* **Instructions for the task**: Whenever a line in the material below includes "html", copy that line.
(Beginning of The data)
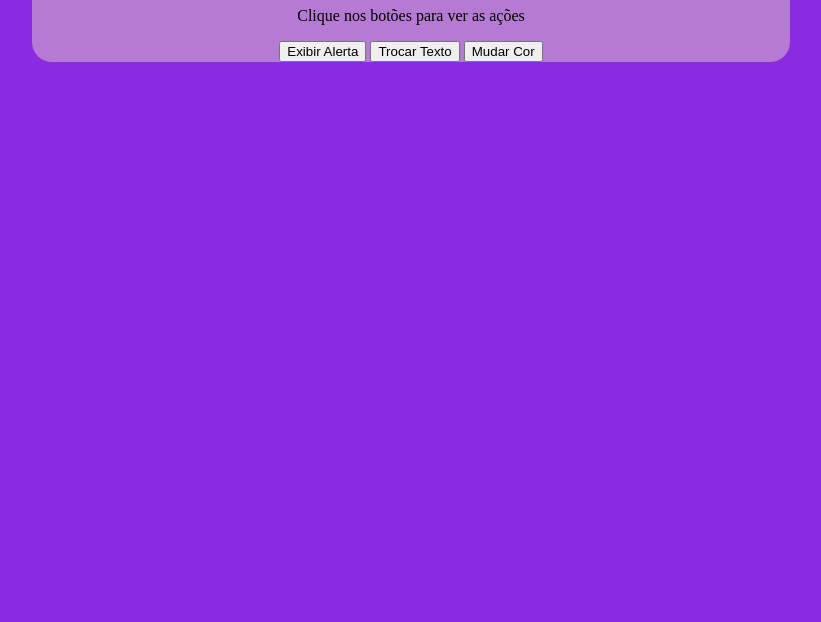
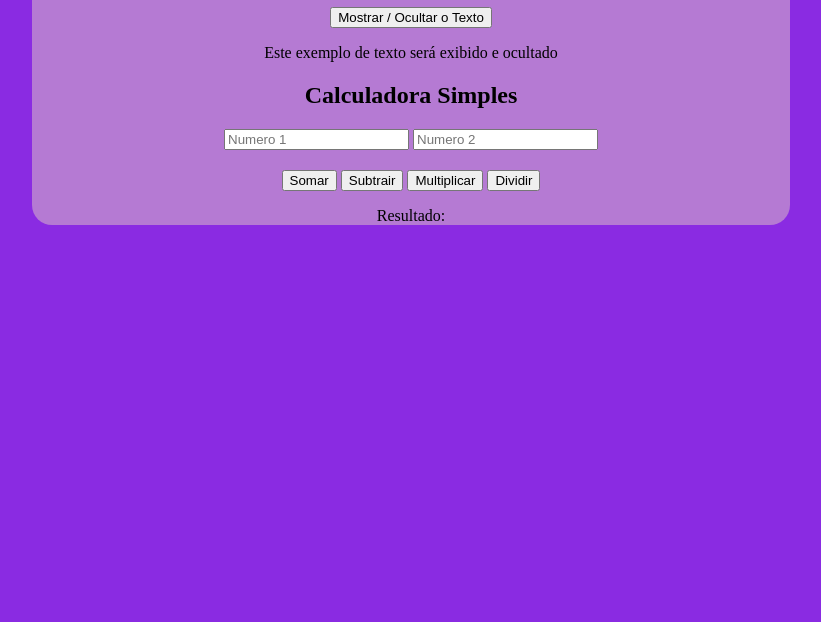
Before and after one commit to mateusgoncalves24/fun-es2calculadora2, a plain HTML site: page index.html in a window 1280 px wide. Shown: the part 178-800 px from the top of the page, without its empty margins (229-1050 px from the left). Drawn offline with Linux system fonts and the light colour scheme.

Commit message:
Add files via upload

```diff
--- a/index.html
+++ b/index.html
@@ -1,40 +1,76 @@
 <!DOCTYPE html>
-<html lang="en">
+<html lang="pt-br">
 <head>
     <link rel="stylesheet" href="style.css">
     <meta charset="UTF-8">
     <meta name="viewport" content="width=device-width, initial-scale=1.0">
-    <title>Funções com Javascript</title>
+    <title>Funções 2</title>
 </head>
 <body>
 
     <div class="container">
-        <h1 id="titulo">Função básicas em Javascript</h1>
-        <p id="mensagem">Clique nos botões para ver as ações<p>
+        <h1>
+            Funções - Javascript
+        </h1>
 
-        <button class="button" onclick="mostrarAlerta()">Exibir Alerta</button>
-        <button class="button" onclick="trocarTexto()">Trocar Texto</button>
-        <button class="button" onclick="mudarCor()">Mudar Cor</button>
+        <button class="button" onclick="toggleText()"> Mostrar / Ocultar o Texto</button>
+        <p id="toggleText"> Este exemplo de texto será exibido e ocultado</p>
 
+        <h2>Calculadora Simples</h2>
+        <input type="number" name="" id="num1" placeholder="Numero 1">
+        <input type="number" name="" id="num2" placeholder="Numero 2">
+
+        <div class="botoes">
+        <button class="button" onclick="sumCalculate()">Somar</button>
+        <button class="button" onclick="subCalculate()">Subtrair</button>
+        <button class="button" onclick="multCalculate()">Multiplicar</button>
+        <button class="button" onclick="divCalculate()">Dividir</button>
+        </div>
+
+        <p id="sumResult" >Resultado:</p>
     </div>
+
+
+
     <script>
-        function mostrarAlerta(){
-            alert("Olá Mundo!");
+        // --------------Funçãoa lterar visibilidade
+        function toggleText(){  //toggle vem de alternar
+            const text = document.getElementById("toggleText")
+            text.style.display = text.style.display === "none" ? "block" : "none"
         }
 
-        function trocarTexto(){
-            // Pegar um elemento pelo ID, document sempre entra no documento html. o que vem depois é oq ele faz e como
-            document.getElementById("mensagem").innerText = "seu texto foi alterado!";
+        //--------------Função somar
+        function sumCalculate(){
+            const num1 = parseFloat(document.getElementById("num1").value)
+            const num2 = parseFloat(document.getElementById("num2").value)
+            const resultado = num1 + num2
+
+            document.getElementById("sumResult").innerText = resultado
         }
 
-        function mudarCor(){
-            const message = document.getElementById("mensagem");
-            message.style.color = message.style.color === "red" ? "blue" : "red";
+        function subCalculate(){
+            const num1 = parseFloat(document.getElementById("num1").value)
+            const num2 = parseFloat(document.getElementById("num2").value)
+            const resultado = num1 - num2
 
-
+            document.getElementById("sumResult").innerText = resultado
         }
 
+        function multCalculate(){
+            const num1 = parseFloat(document.getElementById("num1").value)
+            const num2 = parseFloat(document.getElementById("num2").value)
+            const resultado = num1 * num2
 
+            document.getElementById("sumResult").innerText = resultado
+        }
+
+        function divCalculate(){
+            const num1 = parseFloat(document.getElementById("num1").value)
+            const num2 = parseFloat(document.getElementById("num2").value)
+            const resultado = num1 / num2
+
+            document.getElementById("sumResult").innerText = resultado
+        }
 
 
 
```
(End of The data)
* **Response**:
Before and after one commit to mateusgoncalves24/fun-es2calculadora2, a plain HTML site: page index.html in a window 1280 px wide. Shown: the part 178-800 px from the top of the page, without its empty margins (229-1050 px from the left). Drawn offline with Linux system fonts and the light colour scheme.
--- a/index.html
+++ b/index.html
 <!DOCTYPE html>
-<html lang="en">
+<html lang="pt-br">
-            // Pegar um elemento pelo ID, document sempre entra no documento html. o que vem depois é oq ele faz e como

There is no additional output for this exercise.